ABOUT THIS TASK —
The lines to find are those in the entries that hold the word "items"; copy every one of them.

· · · · ·

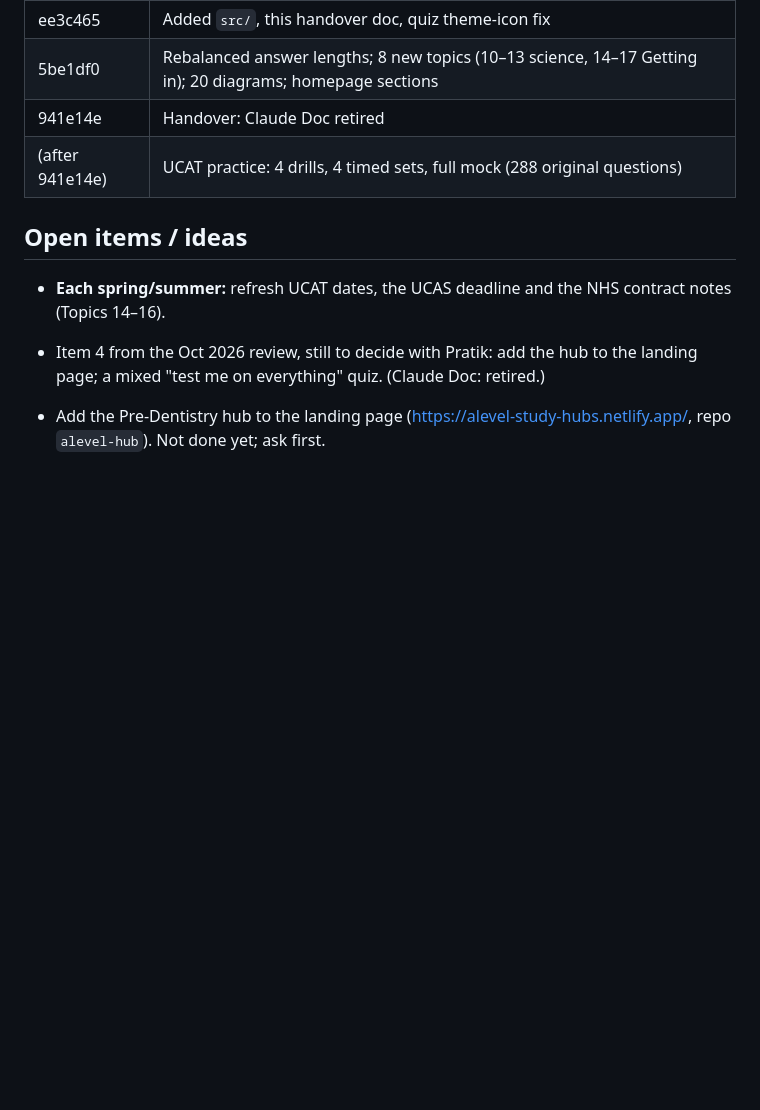
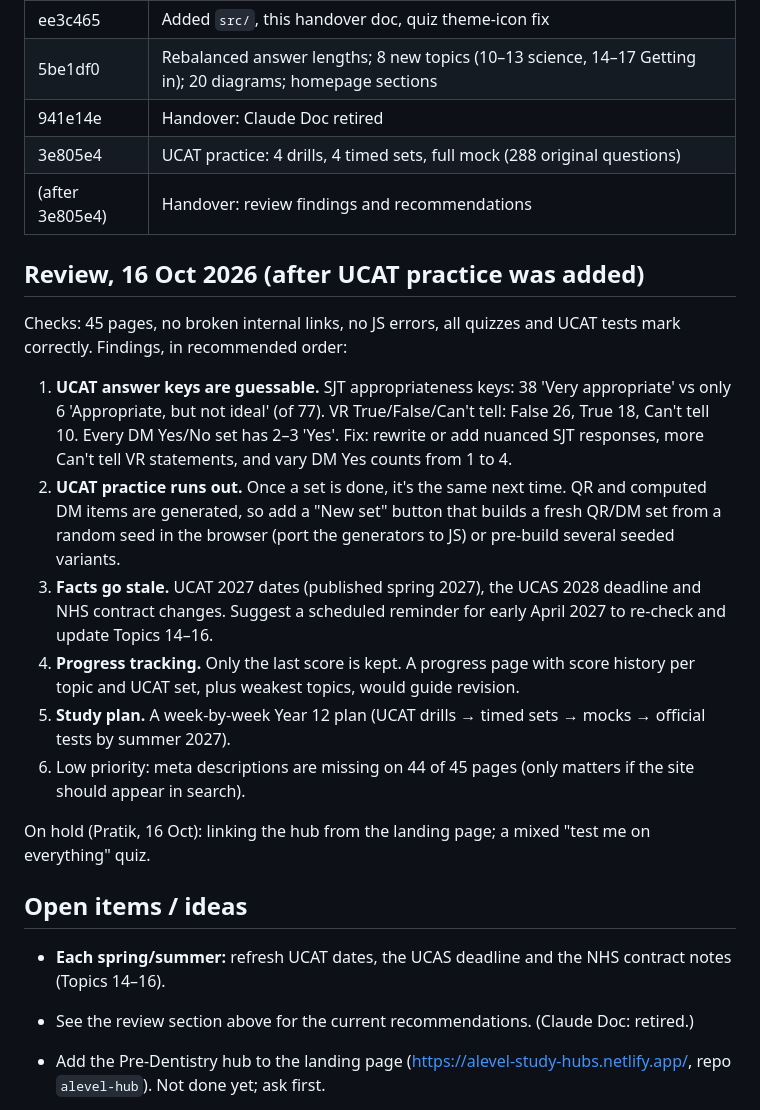
Before and after one commit to pratikpatel74/pre-dentistry-study-guide, a Markdown page: HANDOVER.md, the part around the change. Drawn GitHub-style; blank space fills up the shorter version.

Commit message:
Handover: review findings and recommendations
Co-Authored-By: Claude Opus 5.5 <noreply@anthropic.com>
Claude-Session: https://claude.ai/code/session_014K67N3qG7n9imR9sQtNG3N

```diff
--- a/HANDOVER.md
+++ b/HANDOVER.md
@@ -160,12 +160,26 @@ The device needs folder access to `~/Documents/Projects`: request it with device
 | ee3c465 | Added `src/`, this handover doc, quiz theme-icon fix |
 | 5be1df0 | Rebalanced answer lengths; 8 new topics (10–13 science, 14–17 Getting in); 20 diagrams; homepage sections |
 | 941e14e | Handover: Claude Doc retired |
-| (after 941e14e) | UCAT practice: 4 drills, 4 timed sets, full mock (288 original questions) |
+| 3e805e4 | UCAT practice: 4 drills, 4 timed sets, full mock (288 original questions) |
+| (after 3e805e4) | Handover: review findings and recommendations |
+
+## Review, 16 Oct 2026 (after UCAT practice was added)
+
+Checks: 45 pages, no broken internal links, no JS errors, all quizzes and UCAT tests mark correctly. Findings, in recommended order:
+
+1. **UCAT answer keys are guessable.** SJT appropriateness keys: 38 'Very appropriate' vs only 6 'Appropriate, but not ideal' (of 77). VR True/False/Can't tell: False 26, True 18, Can't tell 10. Every DM Yes/No set has 2–3 'Yes'. Fix: rewrite or add nuanced SJT responses, more Can't tell VR statements, and vary DM Yes counts from 1 to 4.
+2. **UCAT practice runs out.** Once a set is done, it's the same next time. QR and computed DM items are generated, so add a "New set" button that builds a fresh QR/DM set from a random seed in the browser (port the generators to JS) or pre-build several seeded variants.
+3. **Facts go stale.** UCAT 2027 dates (published spring 2027), the UCAS 2028 deadline and NHS contract changes. Suggest a scheduled reminder for early April 2027 to re-check and update Topics 14–16.
+4. **Progress tracking.** Only the last score is kept. A progress page with score history per topic and UCAT set, plus weakest topics, would guide revision.
+5. **Study plan.** A week-by-week Year 12 plan (UCAT drills → timed sets → mocks → official tests by summer 2027).
+6. Low priority: meta descriptions are missing on 44 of 45 pages (only matters if the site should appear in search).
+
+On hold (Pratik, 16 Oct): linking the hub from the landing page; a mixed "test me on everything" quiz.
 
 ## Open items / ideas
 
 - **Each spring/summer:** refresh UCAT dates, the UCAS deadline and the NHS contract notes (Topics 14–16).
-- Item 4 from the Oct 2026 review, still to decide with Pratik: add the hub to the landing page; a mixed "test me on everything" quiz. (Claude Doc: retired.)
+- See the review section above for the current recommendations. (Claude Doc: retired.)
 
 - Add the Pre-Dentistry hub to the landing page (https://alevel-study-hubs.netlify.app/, repo `alevel-hub`). Not done yet; ask first.
 - Finance hub review findings, not yet fixed (offered to Pratik): the live site lags the repo (6 vs 9 topics; check that Netlify is linked to `main`); `Topic6_Summary.docx` has two known errors listed in `FINANCE_HUB_CONTEXT.md`.
```
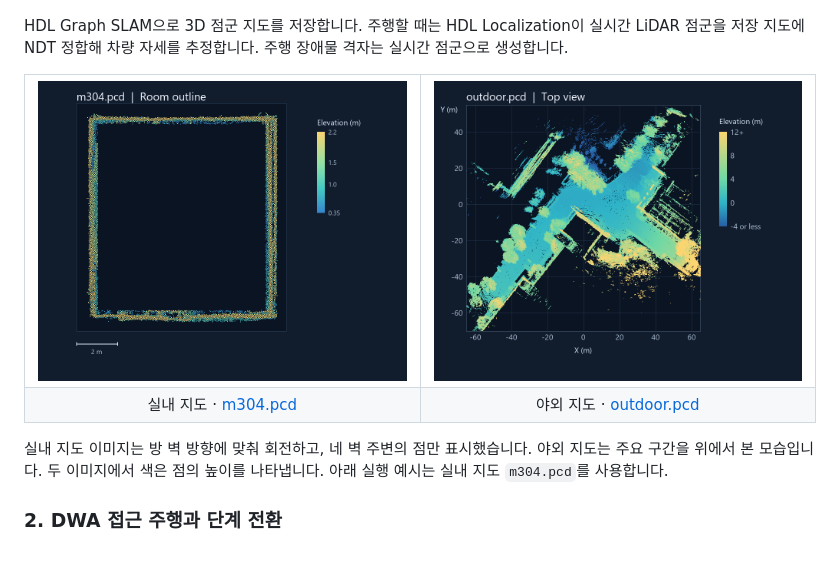
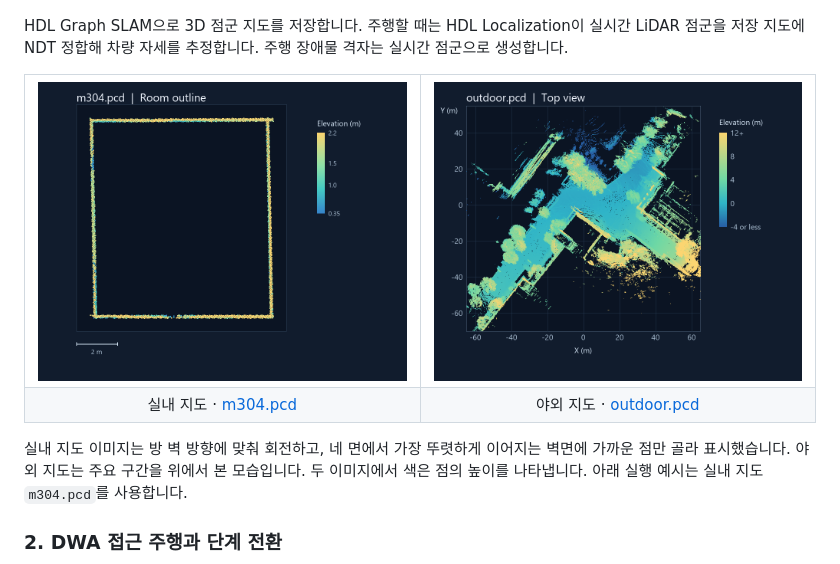
Before and after one commit to kjy-02/mobile-manipulator-logistics-automation, a Markdown page: README.md, the part around the change. Drawn GitHub-style; pictures changed too: media/indoor-map-m304.png.

Commit message:
Emphasize the four main walls in the indoor map preview

```diff
--- a/README.md
+++ b/README.md
@@ -59,7 +59,7 @@ HDL Graph SLAM으로 3D 점군 지도를 저장합니다. 주행할 때는 HDL L
 </tr>
 </table>
 
-실내 지도 이미지는 방 벽 방향에 맞춰 회전하고, 네 벽 주변의 점만 표시했습니다. 야외 지도는 주요 구간을 위에서 본 모습입니다. 두 이미지에서 색은 점의 높이를 나타냅니다. 아래 실행 예시는 실내 지도 `m304.pcd`를 사용합니다.
+실내 지도 이미지는 방 벽 방향에 맞춰 회전하고, 네 면에서 가장 뚜렷하게 이어지는 벽면에 가까운 점만 골라 표시했습니다. 야외 지도는 주요 구간을 위에서 본 모습입니다. 두 이미지에서 색은 점의 높이를 나타냅니다. 아래 실행 예시는 실내 지도 `m304.pcd`를 사용합니다.
 
 ### 2. DWA 접근 주행과 단계 전환
 
```
Also changed, not shown: 1 other file.
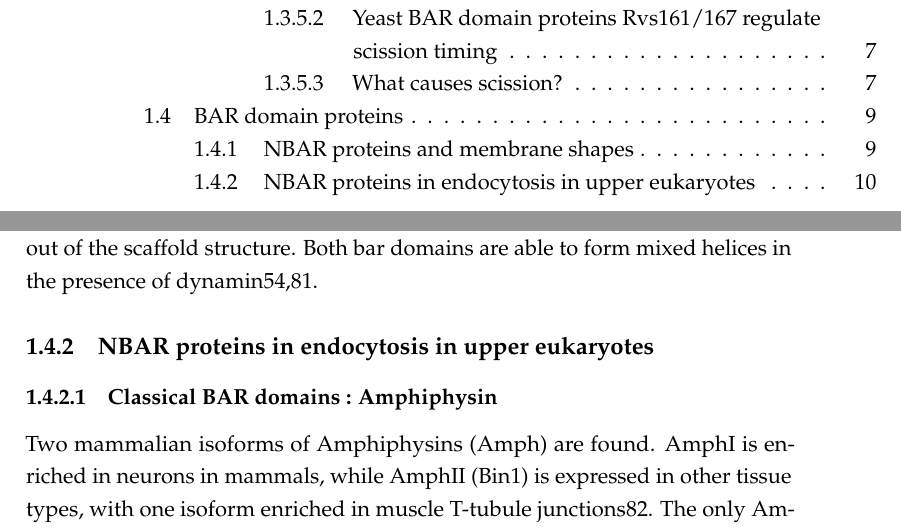
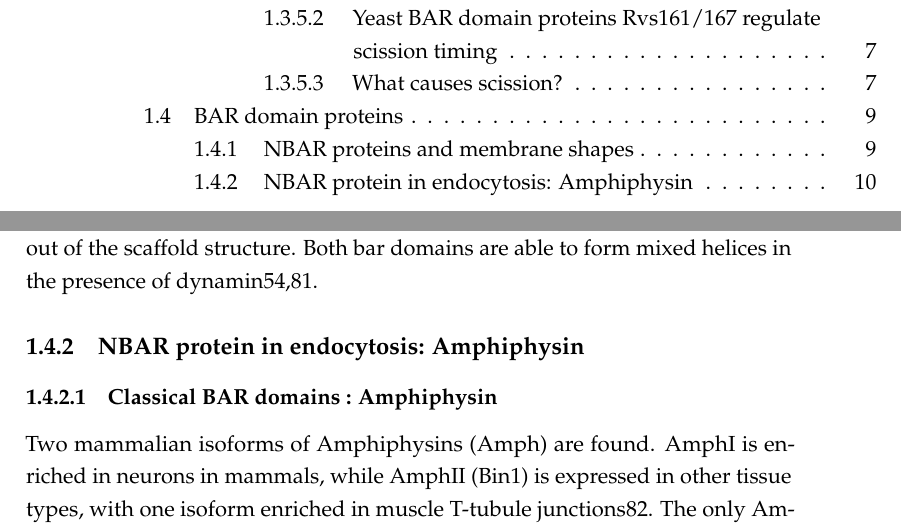
Before and after one commit to deepikaamenon/thesis_2021, a LaTeX thesis (main.tex, which reads Chapters/Intro.tex): two parts of pages 11 and 28 of 33, joined at a grey line, cut so that both start at the same text. Compiled offline with pdfLaTeX.

Commit message:
txs auto checkin

```diff
--- a/Chapters/Intro.tex
+++ b/Chapters/Intro.tex
@@ -116,7 +116,7 @@ BAR dimers are able to oligomerize and scaffold large areas of membrane. These s
 	\vspace{5mm}
 	Both BAR proteins implicated in CME , Amphiphysin and Endophilin are able to tubulate membranes \textit{in-vitro} 75,78 and form a helical scaffold. The tubulation diameter resembles the diameter of the proteins themselves, and involve lateral interactions of the neighbouring BAR domains. SH3 regions are proposed to stick out of the scaffold structure. Both bar domains are able to form mixed helices in the presence of dynamin54,81.
 
-	\subsection{NBAR proteins in endocytosis in upper eukaryotes}
+	\subsection{NBAR protein in endocytosis: Amphiphysin }
 		\subsubsection{Classical BAR domains : Amphiphysin}
 		Two mammalian isoforms of Amphiphysins (Amph) are found. AmphI is enriched in neurons in mammals, while AmphII (Bin1) is expressed in other tissue types, with one isoform enriched in muscle T-tubule junctions82. The only Amphiphysin (d-Amph) in flies is expressed in various tissues, and enriched at muscle T-tubule junctions in flies. The d-Amph dimer forms a coiled coil, with each BAR domain made of three long, kinked alpha-helices75. In vitro, liposome tubulation activity of Amphiphysin is concentration dependent, at very high concentrations, it is also able to sever tubular membrane to form vesicles.
 
```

· · · · ·

ANSWER SECTION —
+2. **UCAT practice runs out.** Once a set is done, it's the same next time. QR and computed DM items are generated, so add a "New set" button that builds a fresh QR/DM set from a random seed in the browser (port the generators to JS) or pre-build several seeded variants.
 ## Open items / ideas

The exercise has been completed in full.